Horowitz had a successful run drawing viewers to ESPN2 and worked hand in hand with ESPN’s research department to convince the higher-ups to focus on debate-oriented programming. He happens to be a very nice guy in person, which proves that the Devil often comes with a smile in sports television.
“I think debate was a means to an end—which was winning,” Shanks said. “Jamie was tasked with making ESPN2 compete with ESPN and debate was a means to an end. I think the end game was ratings. That’s the same end game here. What that mix of programming is and his creative vision is, I don’t know. But we all have the same goal.
ESPN management (in all departments) has long looked the other way on First Take, from Stephen A. Smith’s domestic violence takes to Bayless’s on and offline goonery of LeBron James—as long as the money train flowed to a day part that previously struggled to make big dough. If given the same paradigm, based on his answer, Shanks will also play ball with Horowitz’s brand of asshattitude.
“I don’t think there is a sports media company on the planet that doesn’t take criticism for something,” Shanks said. “If you believe in it—whether that’s how you cover a sport, who you have on pregame or the studio, you have to be willing to take criticism and you have to be willing to take chances. The category that was created around ESPN 2 clearly took a lot of heat but does not take merely as much heat as it does today because it performed.”

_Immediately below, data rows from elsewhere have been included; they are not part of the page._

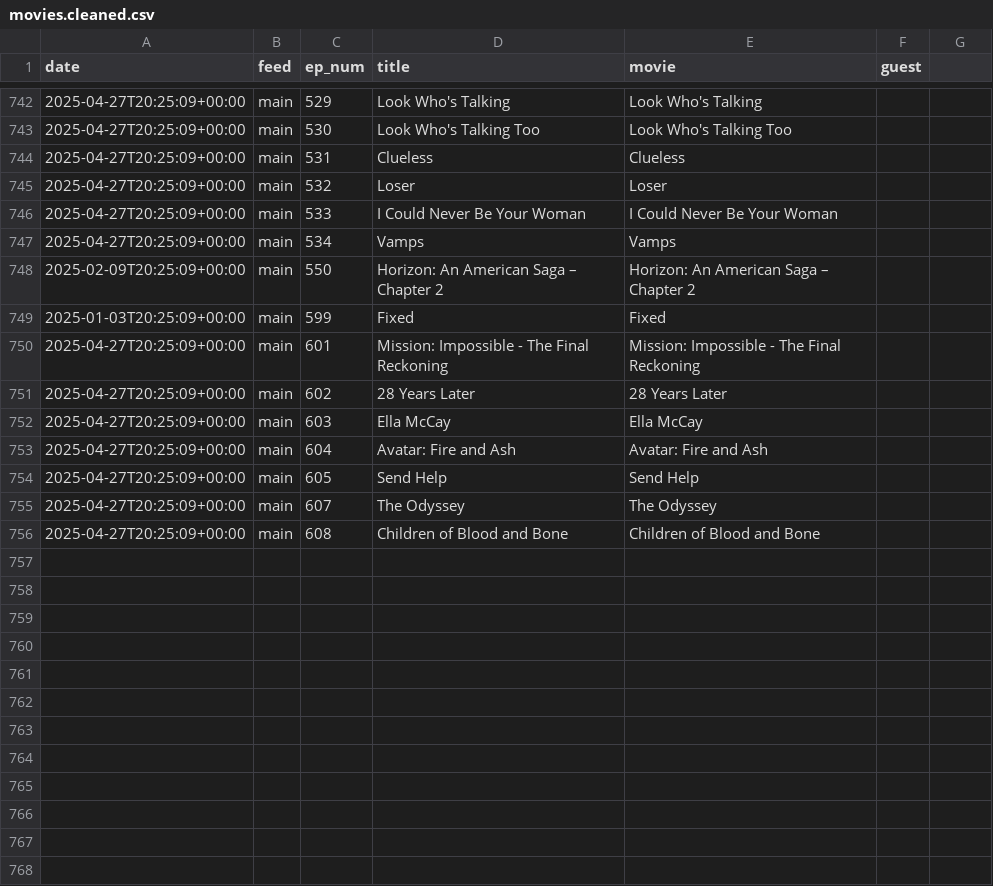
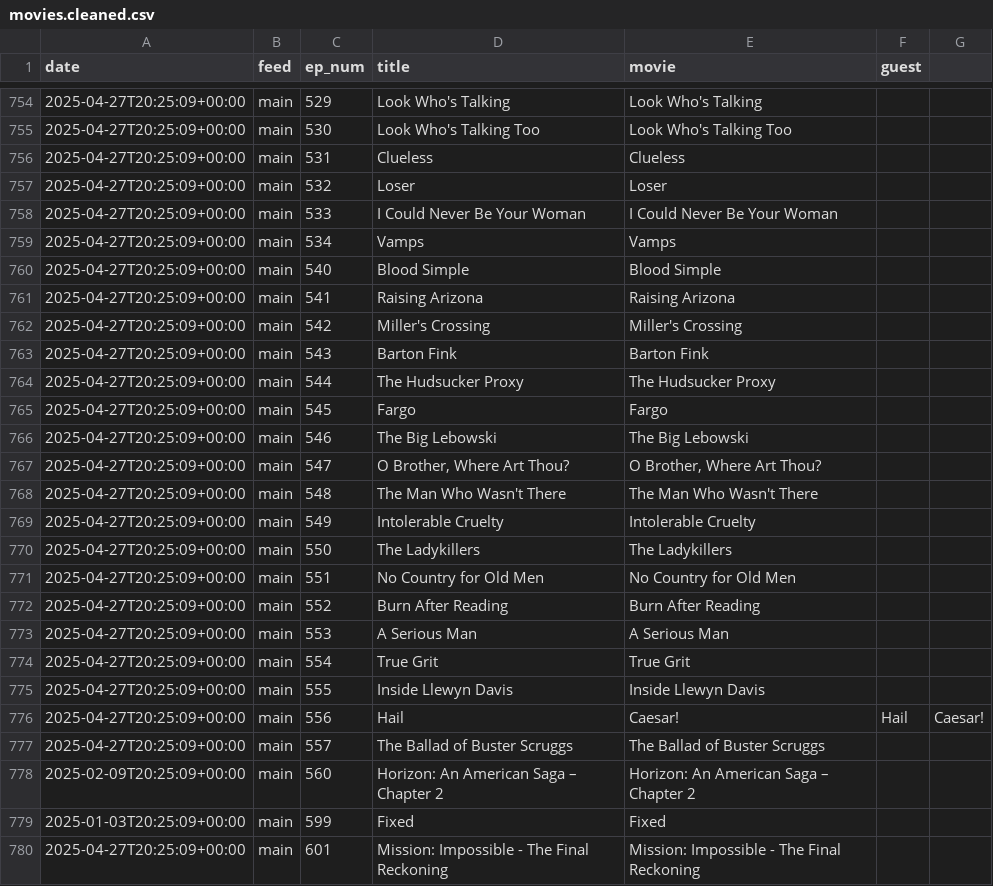
Before and after one commit to mark-jb/blankcheck, a CSV file: movies.cleaned.csv, drawn as a sheet; only a part is shown, gaps mark what is left out; the shorter side is filled out with more unchanged rows; the diff covers the shown part only.

```diff
--- a/movies.cleaned.csv
+++ b/movies.cleaned.csv
@@ -747,3 +759,21 @@ date,feed,ep_num,title,movie,guest
 2025-04-27T20:25:09+00:00,main,534,Vamps,Vamps,
-2025-02-09T20:25:09+00:00,main,550,Horizon: An American Saga – Chapter 2,Horizon: An American Saga – Chapter 2,
+2025-04-27T20:25:09+00:00,main,540,Blood Simple,Blood Simple,
+2025-04-27T20:25:09+00:00,main,541,Raising Arizona,Raising Arizona,
+2025-04-27T20:25:09+00:00,main,542,Miller's Crossing,Miller's Crossing,
+2025-04-27T20:25:09+00:00,main,543,Barton Fink,Barton Fink,
+2025-04-27T20:25:09+00:00,main,544,The Hudsucker Proxy,The Hudsucker Proxy,
+2025-04-27T20:25:09+00:00,main,545,Fargo,Fargo,
+2025-04-27T20:25:09+00:00,main,546,The Big Lebowski,The Big Lebowski,
+2025-04-27T20:25:09+00:00,main,547,"O Brother, Where Art Thou?","O Brother, Where Art Thou?",
+2025-04-27T20:25:09+00:00,main,548,The Man Who Wasn't There,The Man Who Wasn't There,
+2025-04-27T20:25:09+00:00,main,549,Intolerable Cruelty,Intolerable Cruelty,
+2025-04-27T20:25:09+00:00,main,550,The Ladykillers,The Ladykillers,
+2025-04-27T20:25:09+00:00,main,551,No Country for Old Men,No Country for Old Men,
+2025-04-27T20:25:09+00:00,main,552,Burn After Reading,Burn After Reading,
+2025-04-27T20:25:09+00:00,main,553,A Serious Man,A Serious Man,
+2025-04-27T20:25:09+00:00,main,554,True Grit,True Grit,
+2025-04-27T20:25:09+00:00,main,555,Inside Llewyn Davis,Inside Llewyn Davis,
+2025-04-27T20:25:09+00:00,main,556,Hail, Caesar!,Hail, Caesar!,
+2025-04-27T20:25:09+00:00,main,557,The Ballad of Buster Scruggs,The Ballad of Buster Scruggs,
+2025-02-09T20:25:09+00:00,main,560,Horizon: An American Saga – Chapter 2,Horizon: An American Saga – Chapter 2,
 2025-01-03T20:25:09+00:00,main,599,Fixed,Fixed,
```
Also changed, not shown: 12 added rows elsewhere in this file.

3a. ESPN Radio’s Colin Cowherd tells the About Sports Radio podcast that his show makes $18-$20 million per year for ESPN and that he thinks AM sports radio will be dead in five years.
4. The Robert F. Kennedy Center for Justice & Human Rights recently recognized The New York Times bestselling book Strong Inside, which tells the story of Perry Wallace, who in 1966 enrolled at Vanderbilt University and became the first African-American basketball player in the Southeastern Conference. The author, Andrew Maraniss was is a former basketball SID at Vanderbilt University and was the first-ever media relations manager for the Tampa Bay (Devil) Rays in inaugural season of 1998. A link to buy the book is here.

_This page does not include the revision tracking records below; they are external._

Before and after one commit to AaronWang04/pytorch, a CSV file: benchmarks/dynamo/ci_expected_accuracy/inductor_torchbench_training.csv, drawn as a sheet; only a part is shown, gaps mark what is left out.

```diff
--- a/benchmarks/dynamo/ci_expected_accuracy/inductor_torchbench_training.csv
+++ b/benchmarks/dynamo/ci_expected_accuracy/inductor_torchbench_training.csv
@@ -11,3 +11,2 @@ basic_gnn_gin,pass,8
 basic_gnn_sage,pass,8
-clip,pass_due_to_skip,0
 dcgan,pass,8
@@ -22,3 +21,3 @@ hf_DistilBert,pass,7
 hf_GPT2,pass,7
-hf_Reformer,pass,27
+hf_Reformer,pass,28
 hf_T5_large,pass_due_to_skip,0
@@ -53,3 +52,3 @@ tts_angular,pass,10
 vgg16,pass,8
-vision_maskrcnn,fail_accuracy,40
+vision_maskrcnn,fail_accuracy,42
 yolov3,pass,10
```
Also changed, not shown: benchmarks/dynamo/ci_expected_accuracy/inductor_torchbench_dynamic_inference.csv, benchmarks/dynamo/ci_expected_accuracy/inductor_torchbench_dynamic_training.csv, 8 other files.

5a. Here’s SI’s Grant Wahl on what’s next for the investigation.
5b. Here's Bloomberg's Inside Report of the FIFA arrests in Zurich.
5c. If you have not seen the E:60 investigation of FIFA czar Sepp Blatter, do so here.